DEVENS — MassDevelopment is soliciting bids to upgrade the Barnum Road pump station.
The contract, bids for which opened Jan. 10, will include replacing equipment within the existing dry well and wet well, and constructing a new wet well with three new pumps, a flush valve, a new electrical panel, controllers and a remote alarm system.
Site work will include installing erosion and sedimentation controls, tree removal, a new gravel parking area and fencing. A backup liquid propane generator and propane tank will be installed behind the pump station.
The Devens water supply system consists of three gravel-packed wells — Shebokin, Mac Pherson and Patton — and one well field at the Grove Pond pumping station.
The work is part of a strategy to bring the water system into compliance with the lead and copper rule.
Water-quality testing done in 2006 determined the Devens water system exceeded action level for copper, a natural soil component that’s considered a secondary contaminant. It’s tested on an aesthetic, not a health-related, level.
Eleven for 40 sites tested registered above the action level for copper. Possible sources of contamination are corrosion of household plumbing, erosion of natural deposits and leaching from wood preservatives.
Copper is an essential nutrient, according to the water-quality report, but those who drink water containing copper in excess of the action level can experience gastronomic distress. Doing so over many years could result in liver or kidney damage.
A corrosion control study done by the engineering firm Wright-Pierce recommended a new control strategy to bring the water system into compliance with the lead and copper rule, according to the water study.

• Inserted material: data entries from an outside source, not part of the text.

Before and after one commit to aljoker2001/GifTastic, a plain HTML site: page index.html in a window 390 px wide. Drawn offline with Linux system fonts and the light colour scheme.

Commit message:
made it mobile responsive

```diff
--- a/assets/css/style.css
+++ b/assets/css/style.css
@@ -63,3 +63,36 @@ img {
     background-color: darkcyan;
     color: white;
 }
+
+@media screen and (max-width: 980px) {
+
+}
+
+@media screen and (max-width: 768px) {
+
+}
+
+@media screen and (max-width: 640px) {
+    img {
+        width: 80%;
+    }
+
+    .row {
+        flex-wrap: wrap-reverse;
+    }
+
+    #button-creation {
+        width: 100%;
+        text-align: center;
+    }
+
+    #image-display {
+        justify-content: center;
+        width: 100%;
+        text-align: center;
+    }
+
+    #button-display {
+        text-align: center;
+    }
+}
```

Installing a newly designed system began in 2007. More recent water-system operating changes have greatly decreased the corrosive nature of Devens’ water chemistry.

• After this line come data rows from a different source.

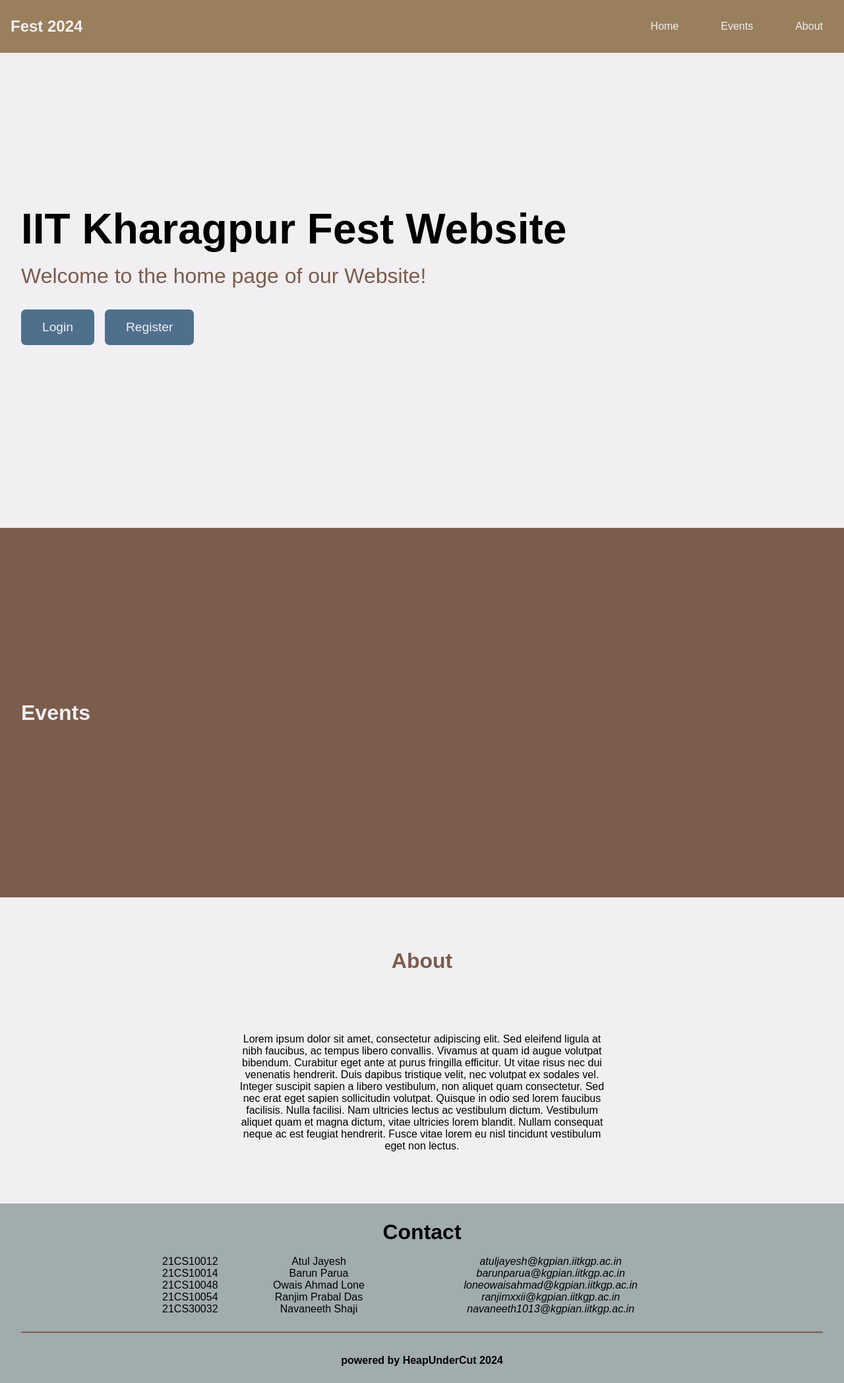
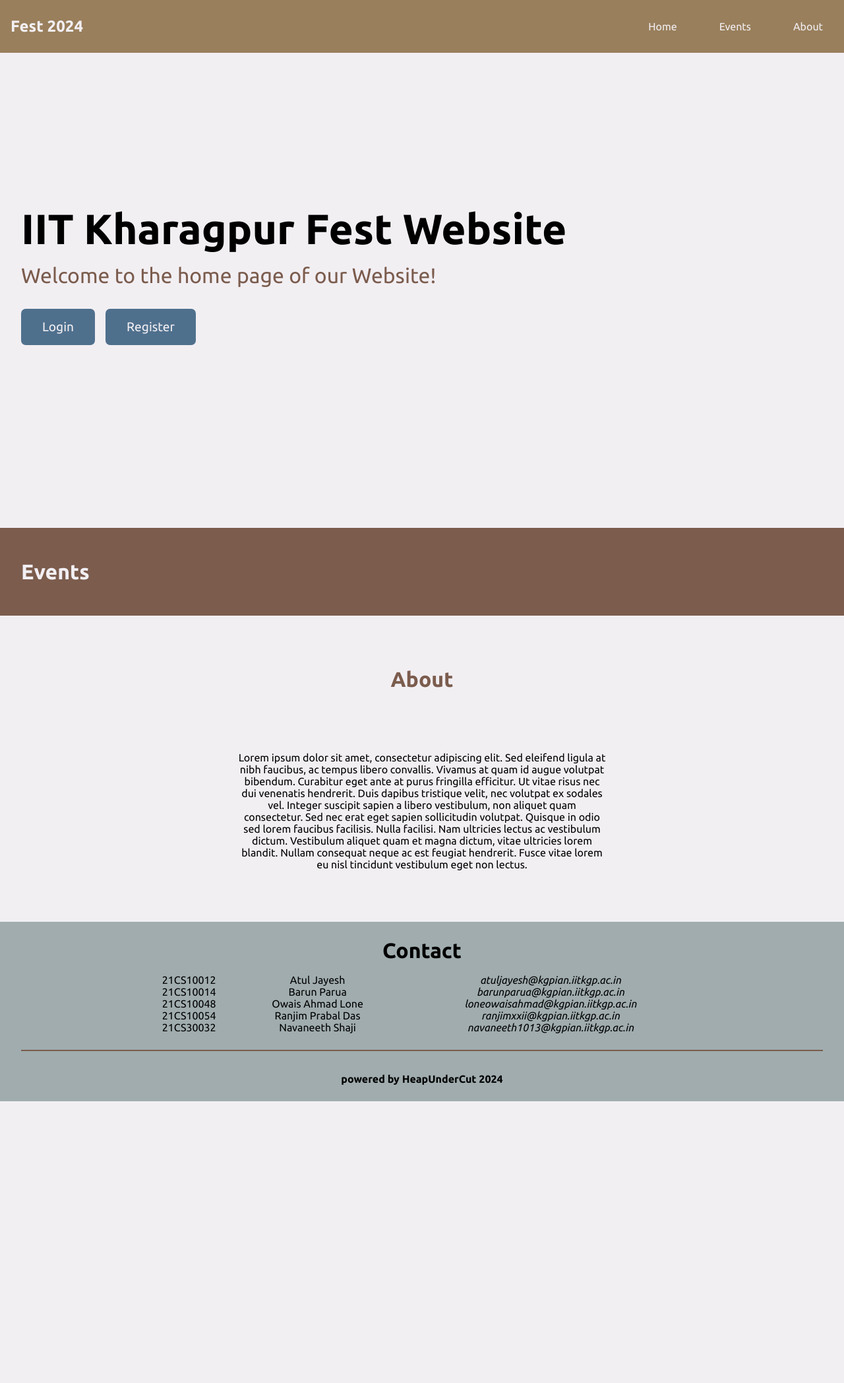
Before and after one commit to Baron105/DBMS-WebApp, a Flask app: page / in a window 1280 px wide. Shown: the whole page at 66% size. After the commit the page ends 1669 px from the top, so only its background shows below. Run offline with Flask 3, Linux system fonts and the light colour scheme; data that the repository does not hold is empty; some libraries are stand-ins or nearby versions.

Commit message:
css changes

```diff
--- a/static/css/styles.css
+++ b/static/css/styles.css
@@ -1,3 +1,5 @@
+@import url('https://fonts.googleapis.com/css2?family=Quicksand:wght@300;400;500;600&family=Ubuntu:ital,wght@0,300;0,400;0,500;0,700;1,300;1,400;1,500;1,700&display=swap');
+
 :root {
     --ls: #F2EFF3;
     --la: #997F5C;
@@ -10,13 +12,12 @@
     margin: 0;
     padding: 0;
     scroll-behavior: smooth;
-    font-family: 'Poppins', sans-serif;
+    font-family: 'Ubuntu', 'Roboto', sans-serif;
 }
 
 html, body {
     background-color: var(--ls);
     font-size: 16px;
-
     box-sizing: border-box;
 }
 
@@ -80,11 +81,10 @@ th, td {
 
 .home-events {
     color: var(--ls);
-    height: 70vh;
     background-color: var(--ds);
     display: flex;
     align-items: center;
-    padding: 0 2rem;
+    padding: 3rem 2rem;
     gap: 10rem;
 }
 
@@ -282,7 +282,6 @@ a {
 .event-card {
     color: #000;
     width: 30rem;
-    height: 80%;
     display: flex;
     flex-direction: column;
     align-items: center;
@@ -292,7 +291,6 @@ a {
     padding: 1rem;
     transition-duration: 1s;
     font-size: 0.8rem;
-    position: relative;
 }
 
 .event-card:hover {
@@ -335,9 +333,9 @@ a {
 }
 
 .event-body {
-    width: 90%;
-    position: absolute;
     bottom: 1rem;
+    width: 100%;
+    margin-top: 1rem;
 }
 
 .event-name {
```
Also changed, not shown: static/js/script.js (+40 -0 lines), templates/index.html (+0 -44 lines).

According to the 2006 study, Devens water was below action level for regulated contaminants, including arsenic, barium, fluoride, nitrates and trihalomethanes — disinfectant byproducts.

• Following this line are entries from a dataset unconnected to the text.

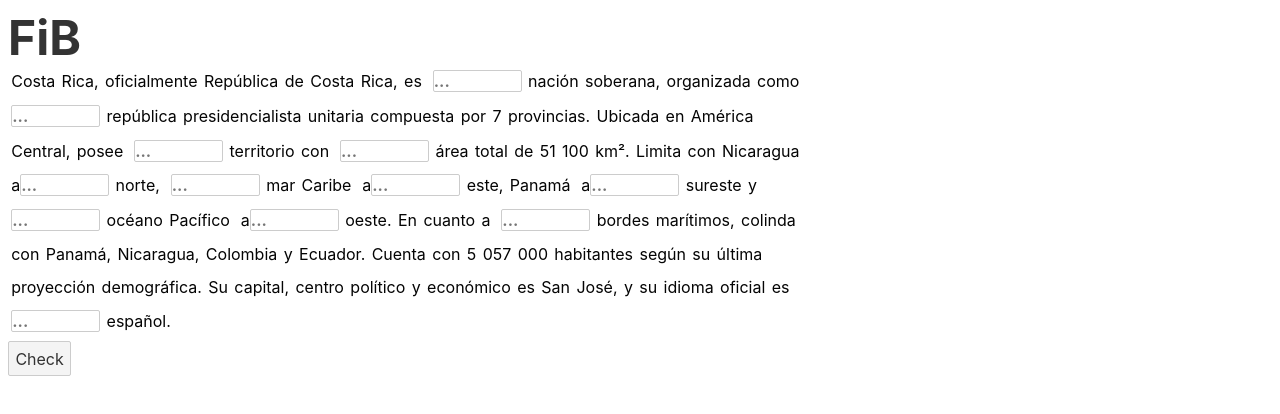
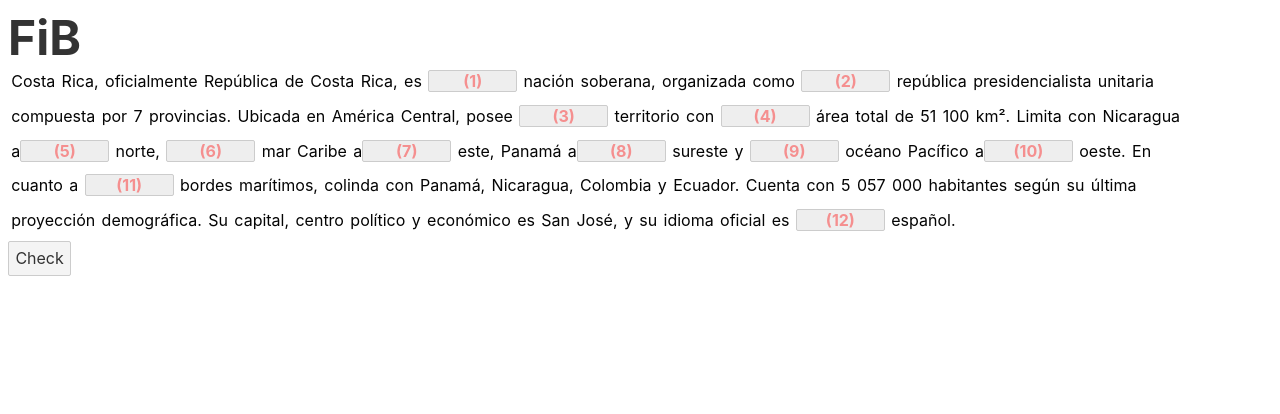
Before and after one commit to mundek/svelte-fillinblank, a Svelte app: page / in a window 1280 px wide. Shown: the top 414 px of the page. Built offline with nearby package versions, Linux system fonts and the light colour scheme.

Commit message:
numbered placeholder text for inputs

```diff
--- a/src/routes/FillInBlanks.svelte
+++ b/src/routes/FillInBlanks.svelte
@@ -4,6 +4,7 @@
         currentResponse
     } from '../stores/quiz-store.js';
 
+    // utility functions for working with text/words
     import {
         sentenceWords,
         isPlainWord,
@@ -13,9 +14,11 @@
         blankTextLength
     } from '../utils/word-work.js';
 
-    let theWords = sentenceWords($sentence);
+    const EMPTY_LENGTH = 4; // length of empty text inputs
+    let theWords = sentenceWords($sentence); //
 
     let answerKey = [];
+    let answerKeyCounter = 1;
 
     function currentSentence() {
         console.log("currSent");
@@ -24,20 +27,24 @@
     function resizeInput(event) {
         event.target.classList.remove("correctResponse");
         event.target.classList.remove("incorrectResponse");
+        event.target.classList.remove("noResponse");
         let newLength = event.target.value.length;
         if(newLength > 1) {
             event.target.size = newLength - 1;
+        } else if (!newLength) {
+            event.target.classList.add("noResponse");
+            event.target.size = EMPTY_LENGTH;
         } else {
             event.target.size = 1;
         }
         // console.table(event.target.value.length);
     }
 
-    function setInputWord(index, answerText) {
-        // Is this a hack? This func returns an empty string so that nothing is output in a svelte {#if}{/if} block within local HTML, _but_ the array of answers gets built along with the text input UI elements.
+    function buildWordArray(index, answerText) {
+        // Is this too much of a hack? This func returns a counter within the HTML, _but_ the array of answers gets built along with the text input UI elements.
         answerKey[index] = blankText(answerText);
 
-        return "";
+        return answerKeyCounter++;
     }
 
     function checkAnswers(event) {
@@ -48,11 +55,9 @@
             // if current answer key is a multi-element array (more than one correct answer), attempt to match value of current text input value against a String built by joining the answer key array with a pipe character
             let isMatched = answerKey[item.id].join("|").indexOf(item.value);
             if(item.value && (isMatched > -1)) {
-                // console.log("MATCH");
                 item.classList.remove("incorrectResponse")
                 item.classList.add("correctResponse")
             } else {
-                // console.log("NO MATCH");
                 item.classList.remove("correctResponse")
                 item.classList.add("incorrectResponse")
             }
@@ -67,15 +72,15 @@
             {#if isPlainWord(aWord) }
                 <div class="textElement" id="{i}">{aWord}</div>
             {:else}
-                <!-- call to setInputWord(i, aWord) always returns empty String -->
+                <!-- call to buildWordArray(i, aWord) always returns empty String -->
                 <!-- adds answer text to local array for comparison against user responses -->
-                {setInputWord(i, aWord)}
                 <div class="textElement">
-                    {blankPretext(aWord)}<input type="text" class="inputElement" id="{i}" size=4 placeholder="..." on:input={resizeInput}>{blankPosttext(aWord)}
+                    {blankPretext(aWord)}<input type="text" class="inputElement noResponse" id="{i}" size={EMPTY_LENGTH} placeholder="({buildWordArray(i, aWord)})" on:input={resizeInput}>{blankPosttext(aWord)}
                 </div>
             {/if}
         {/each}
     </div>
+
     <button class="checkButton"
         type="button"
         on:click="{checkAnswers}">
@@ -86,7 +91,8 @@
 <style>
 	#wordContainer {
 		min-width: 100px;
-		max-width: 800px;
+		max-width: 1200px;
+        user-select: none;
         /* padding: 1em 1em 1em 1em; */
 	}
 
@@ -97,9 +103,13 @@
 		color: #040404;
 		font-size: 1em;
         text-align: left;
-        user-select: none;
-		cursor: pointer;
 	}
+
+    ::placeholder { /* Chrome, Firefox, Opera, Safari 10.1+ */
+        color: red;
+        opacity: .4; /* Firefox */
+        text-align: center;
+    }
 
     .inputElement {
 		display: inline-block;
@@ -113,9 +123,12 @@
 	}
 
     .inputElement:focus {
-        border: 3px solid #555;
+        background-color: #fff;
     }
 
+    :global(.noResponse) {
+        background-color: #eee;
+    }
     :global(.correctResponse) {
         /* border: 4px solid green; */
         background-color: #44FF44;
```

With the exception of copper, it was below action level for secondary contaminants that include iron, manganese, calcium, chloride, magnesium, potassium, sulfate and zinc.